Roughly Half of US Water Too ‘Impaired’ for Fishing, Drinking, or Swimming: Study

by Shelby Scott
roughly-half-of-us-water-too-impaired-for-fishing-drinking-or-swimming-study

Water pollution has been a high-profile problem for decades on an international scale. Now, though, a study revealed that about half of all US water is too “impaired” for fishing, swimming, or drinking. The study now has experts on the matter arguing for updated water assessment regulations.

Key Points:

  • Roughly half of the natural water sources in the US have become too polluted.
  • The recent study reveals the Clean Water Act, passed 50 years ago, has fallen far short of its goals.
  • Study contributors have requested updates to the US’s current water assessment practices.

Hundreds of Thousands of Miles of Rivers ‘Too Polluted’

Environmental Integrity Project (EIP) conducted this particular study. The group found that an alarming total number of American water sources are beyond polluted. According to The Hill, affected bodies of water include 700,000 miles of waterways. That’s in addition to 51% of assessed river and stream miles, 55% of lake acres, and 26% of estuary miles.

Altogether, the study finds that nearly half of US water sources became too polluted, failing to meet standards for swimming, recreation, aquatic life, fish consumption, and drinking water. The disheartening report saw assessments of rivers and streams across all 50 US states.

That said, the outlet shared some states have done better than others in upholding the standards set forth by the Clean Water Act. Researchers participating in the study found that Indiana tops the list of states with the dirtiest water sources, followed by Oregon then South Carolina.

Meanwhile, the outlet reports Florida ranks first in the US for total acres of lakes classified as impaired for swimming and aquatic life.
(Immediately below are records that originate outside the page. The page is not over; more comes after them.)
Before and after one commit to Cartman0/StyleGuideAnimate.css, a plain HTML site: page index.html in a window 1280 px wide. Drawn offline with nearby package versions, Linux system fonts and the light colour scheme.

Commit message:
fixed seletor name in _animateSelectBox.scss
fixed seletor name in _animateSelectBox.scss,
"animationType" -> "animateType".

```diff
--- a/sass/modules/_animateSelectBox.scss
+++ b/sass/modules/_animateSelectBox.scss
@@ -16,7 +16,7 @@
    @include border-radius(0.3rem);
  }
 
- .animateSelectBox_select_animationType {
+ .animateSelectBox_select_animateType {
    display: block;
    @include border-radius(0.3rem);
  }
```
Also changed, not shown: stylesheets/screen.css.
The Southern state ranks second for total lake acres impaired for any use.

Unfortunately, though, the study was unable to provide the full context of the current water pollution crisis in the US. Despite guidelines set forth by the Clean Water Act, every US state has different monitoring practices for its native water sources, therefore the EIP is unable to see the full scope of the crisis.

Further, the EIP estimates 73% of rivers and stream miles went unassessed during the latest cycle. As a result, findings from the water study possibly became skewed or completely wrong.
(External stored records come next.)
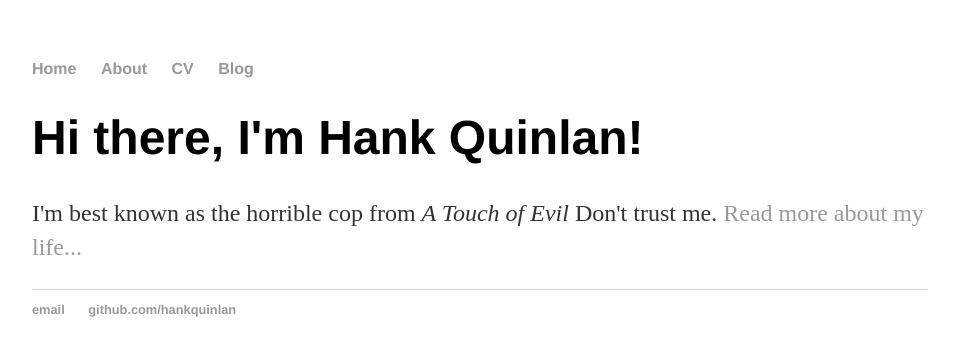
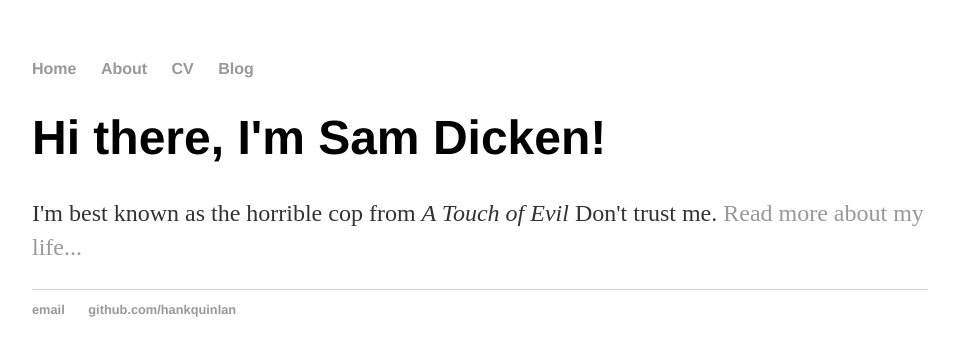
Before and after one commit to ProfessorDudley/FinalYearProject, a Jekyll site: the page built from index.html, in a window 1280 px wide. Shown: the top 356 px of the page, without its empty margins (160-1115 px from the left). Built offline with Jekyll 4.4.1, drawn with Linux system fonts in a browser that asks for light colours.

Commit message:
Update index.html
just doing a test to see how quickly GitHub updates

```diff
--- a/index.html
+++ b/index.html
@@ -3,6 +3,6 @@ layout: default
 title: Hank Quinlan, Horrible Cop
 ---
 <div class="blurb">
-	<h1>Hi there, I'm Hank Quinlan!</h1>
+	<h1>Hi there, I'm Sam Dicken!</h1>
 	<p>I'm best known as the horrible cop from <em>A Touch of Evil</em> Don't trust me. <a href="/about">Read more about my life...</a></p>
 </div><!-- /.blurb -->
```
EIP Arguing for Updated Regulations for Monitoring Bodies of Water

Because the Clean Water Act “has not achieved what it promised,” EIP representatives are calling for an update in policies and monitoring practices. The news outlet reports that updates to current monitoring software have not been updated since the 1970s.

Since then, highly pollutive industries have grown and emerged, with agriculture industries greatly contributing to water pollution.
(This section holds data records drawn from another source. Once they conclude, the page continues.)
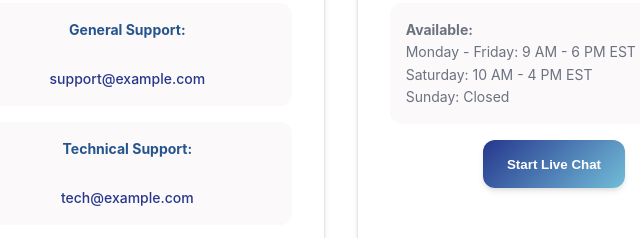
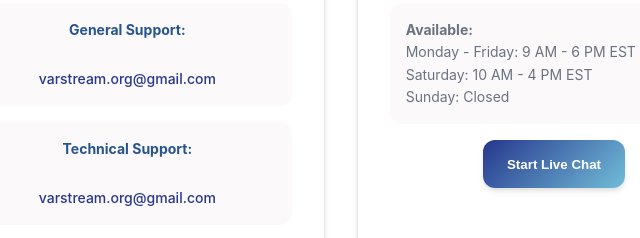
Before and after one commit to varstream-org/varstream, a plain HTML site: page contact.html in a window 1280 px wide. Shown: the part 805-1043 px from the top of the page, 86-726 px from the left. Drawn offline with Linux system fonts and the light colour scheme.

Commit message:
contact.html

```diff
--- a/contact.html
+++ b/contact.html
@@ -49,7 +49,7 @@
           "telephone": "+1-555-APP-NAME",
           "contactType": "customer service",
           "availableLanguage": ["English"],
-          "email": "support@example.com"
+          "email": "varstream.org@gmail.com"
         }
       }
     }
@@ -125,11 +125,11 @@
                     <p>Send us an email and we'll respond within 24 hours.</p>
                     <div class="contact-details">
                         <strong>General Support:</strong><br>
-                        <a href="mailto:support@example.com">support@example.com</a>
+                        <a href="mailto:varstream.org@gmail.com">varstream.org@gmail.com</a>
                     </div>
                     <div class="contact-details">
                         <strong>Technical Support:</strong><br>
-                        <a href="mailto:tech@example.com">tech@example.com</a>
+                        <a href="mailto:varstream.org@gmail.com">varstream.org@gmail.com</a>
                     </div>
                     <div class="response-time">
                         <span class="badge badge--info">Response: 24 hours</span>
```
The Hill reports run-off from agriculture has greatly influenced the rate of pollution in the US. The EIP report said, “Factory-style animal production has become an industry with a massive waste disposal problem and should be regulated like other large industries.”

Essentially, run-off carrying excess fertilizer and manure washes into streams and rivers. This is what leads to deadly algal blooms.

Outsider.com